Pension ‘trap’ for over-37s
2007 reform ‘did not go far enough’
Workers aged 38 and over are likely to be stuck in a pension trap and should be encouraged to invest in existing private retirement schemes, a government-appointed pensions working group has warned.
The group, in its final report reviewing Malta’s pension system, echoes European Commission fears that it is unsustainable.
It stressed the need for Malta to move away from its reliance on a pay-as-you-go state pension system and begin introducing private pension mechanisms, noting the 2007 pension reform “did not go far enough”.
But it also warned that introducing a mandatory private pension – or second pillar pension – in the current economic climate would create “considerable” social and economic shocks.
A second pillar pensionwould require mandatorycontributions of both employers and employees.
The report suggests a decision on second-pillar pensions be made by the end of the year, followed by an eight-year transition period and the introduction of such a system in 2020.
Although presented to the government last March, the working group report was published yesterday, one day after a Commission report warning that Malta faced dire consequences unless it accelerated pension reform.
In a statement released yesterday, the Justice Ministry assured stakeholders that it would not be implementing any of the working group’s recommendations before consulting with them. The working group report, drawn up after consultation with stakeholders, criticised the government for its failure to establish a voluntary third pillar pension structure.
“The group fails to understand why to date – quasi eight years since the launch of the pension reform White Paper – Malta is yet to introduce a Third Pension supported by a strong fiscal framework,” the report noted.
A third pillar pension is essentially a private pension framework backed by fiscal incentives which an individual can opt to contribute to.
The report argued that a well-thought-out third pillar structure would pave the way for the eventual introduction of a second pillar pension and allow people to eventually migrate to secondpillar structures.
It would also allow individuals currently investing in life insurance and other saving policiesto transfer their savings to athird pillar.
A proposed third pillar pension would lock savings until a person’s retirement date and allow an individual to draw down up to 30 per cent as a lump sum, the report says.
It suggested making third pillar pension contributions and lump sum withdrawals tax-free, thereby spurring people to invest in such a scheme.
Several stakeholders, wary of second- and third-pillar pensions, have argued that pension reform should first seek to maximise workforce participation before introducing private pension mechanisms.
Malta has the EU’s lowest percentage of working women, although it has increased significantly over recent years.
But the working group report has dismissed suggestions that aggressive policies aimed at increasing workforce participation would suffice, saying the existing pension system would still “remain unsustainable”.
The working group has also suggested doing away with the mandatory retirement age, thereby encouraging elderly people to continue to work into old age while allowing them to retire at an established state pension age if they wish to do so.
Following pension reform undertaken in 2007, Malta’s official retirement age will gradually rise to 65 by 2026. But further rises are on the cards, the report warns.
It is categorical in this respect, arguing that expecting the pensionable age not to rise any further in the period to 2060 “is neither realistic nor credible” and suggests linking the pensionable age to a longevity index based on healthy life expectancy.
The report also cites research showing that every year added to the pensionable age leads to pension-related expenditure having one per cent less impact on GDP.
Pensions currently take up 21.5 per cent of Malta’s GDP, with that figure projected to rise by some 10 percentage points over the next 50 years.
Removing the statutory retirement age could be done by giving workers a choice between working longer and retiring earlier, the report suggests.
In such a system, those who opt to work longer could be rewarded with higher pensions to the detriment of those opting to retire younger, who would then receive a pension below the pension value set at the official retirement age.
What if I’m over 38?
The news is fairly bleak.

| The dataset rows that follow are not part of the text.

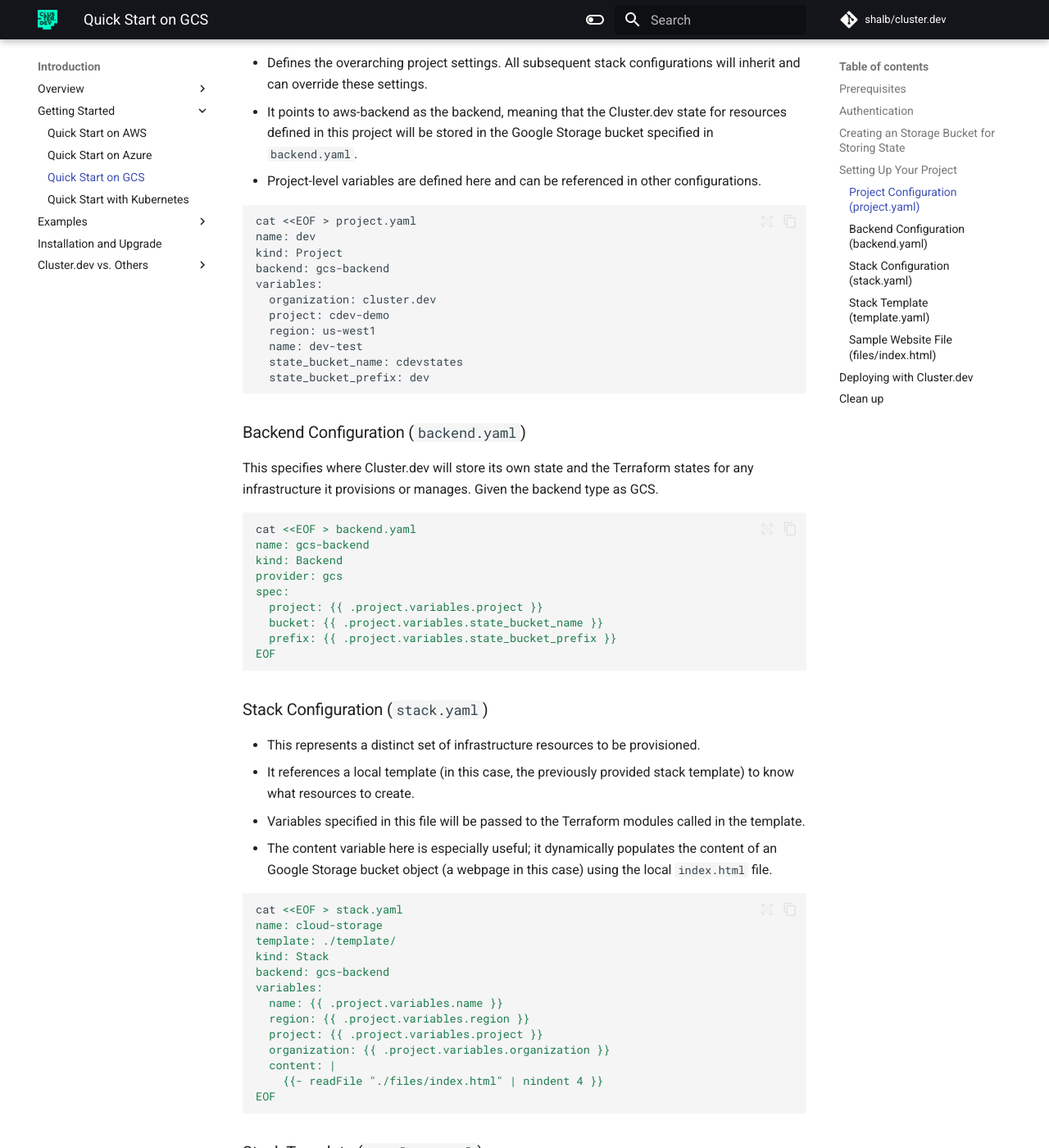
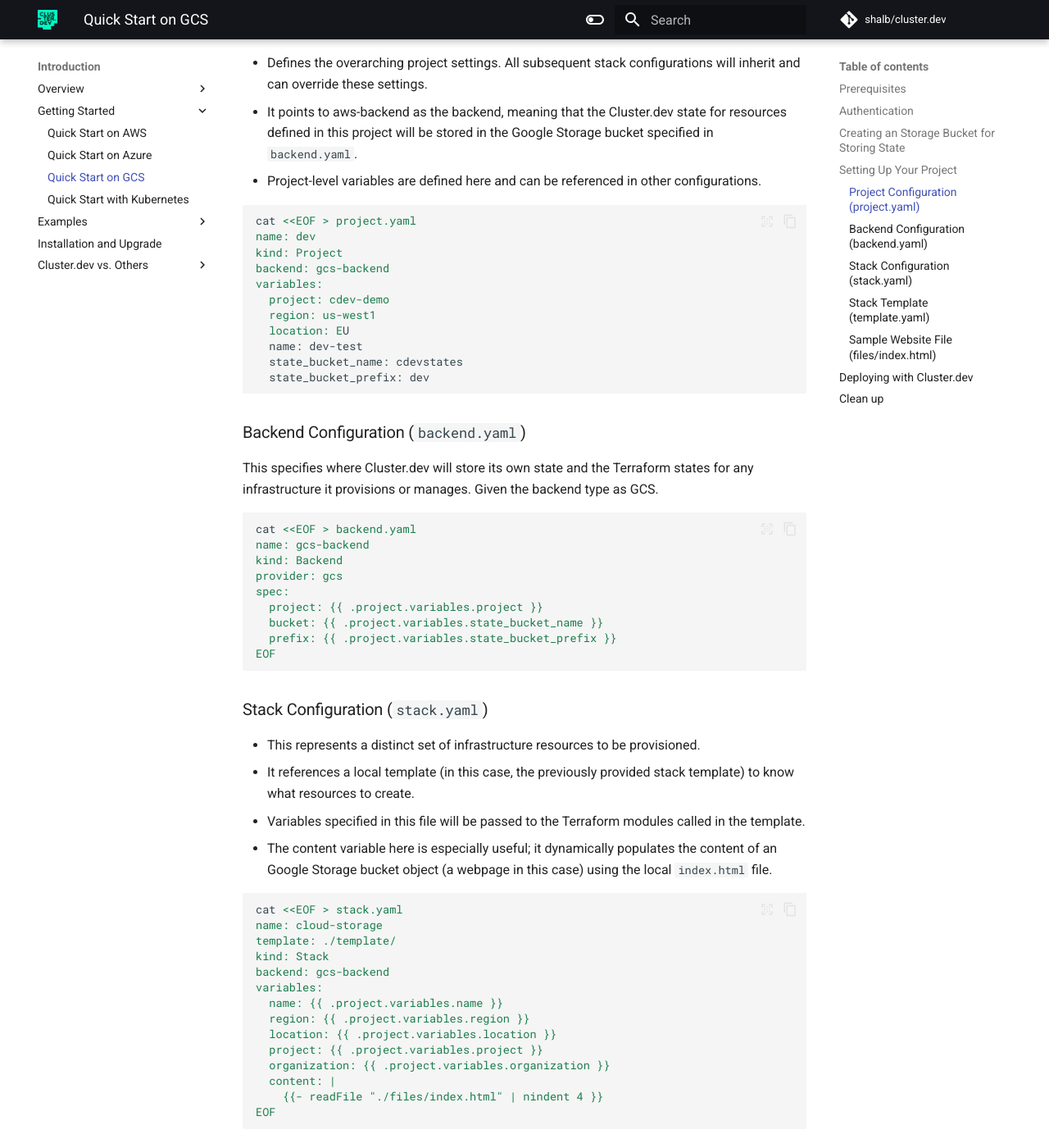
Before and after one commit to shalb/cluster.dev, an MkDocs documentation site: the page built from docs/get-started-cdev-gcs.md, in a window 1280 px wide and 1400 px high, scrolled down 2002 px. Shown: the whole window at 82% size. Built offline with MkDocs 1.6.1 and Material for MkDocs 9.7.7, drawn with Linux system fonts in a browser that asks for light colours; comment, search, counter and statistics services are not loaded; some of the changed text lies outside the part shown.

Commit message:
Added starting howto for Google Cloud

```diff
--- a/docs/get-started-cdev-gcs.md
+++ b/docs/get-started-cdev-gcs.md
@@ -100,9 +100,9 @@
 kind: Project
 backend: gcs-backend
 variables:
-  organization: cluster.dev
   project: cdev-demo
   region: us-west1
+  location: EU
   name: dev-test
   state_bucket_name: cdevstates
   state_bucket_prefix: dev
@@ -140,6 +140,7 @@
 variables:
   name: {{ .project.variables.name }}
   region: {{ .project.variables.region }}
+  location: {{ .project.variables.location }}
   project: {{ .project.variables.project }}
   organization: {{ .project.variables.organization }}
   content: |
```
Also changed, not shown: other parts of docs/get-started-cdev-gcs.md (+1 -1 lines).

According to the report, you fall into a “vulnerable group” category and are likely to receive a lower pension than others.
This is because you’re caught between the 2007 reform process while at the same time unlikely to be given the opportunity to invest in a mandatory second pillar pension (which the working group suggests introducing in 2020).
The report suggests investing in existing retirement schemes or other long-term saving instruments.
Working group recommendations
The 131-page report comes with 51 recommendations. A number ofthese are reiterated from the working group’s original 2010 analysis of the pension system, while some arecompletely new.
Interested readers can access the report online. But here’s a brief rundown of the key recommendations:
• The report suggests establishing two task forces, two committees, one commission and no fewer than five inter-ministerial working groups.
• Amend the child-rearing credit introduced in 2007 to give it apro-natal bias.
• Establish a National Commission by July to look into introducing mandatory second pillar pensions by 2020
• Introduce a voluntary third pillar pension buttressed by significant tax incentives.
• Continue to phase out service pensions.
• Carry out a national skills audit to ascertain what sort of skilled workers are needed in Malta in the years to come.
• Redefine the legal definition of old-age pensions to close a ‘back door’ loophole allowing some to opt out of the labour market at age 60.
• Link pensionable age to a health-sensitive longevity index.
• Enact legal provisions to safeguard the pension rights of divorcing spouses and cohabiting partners.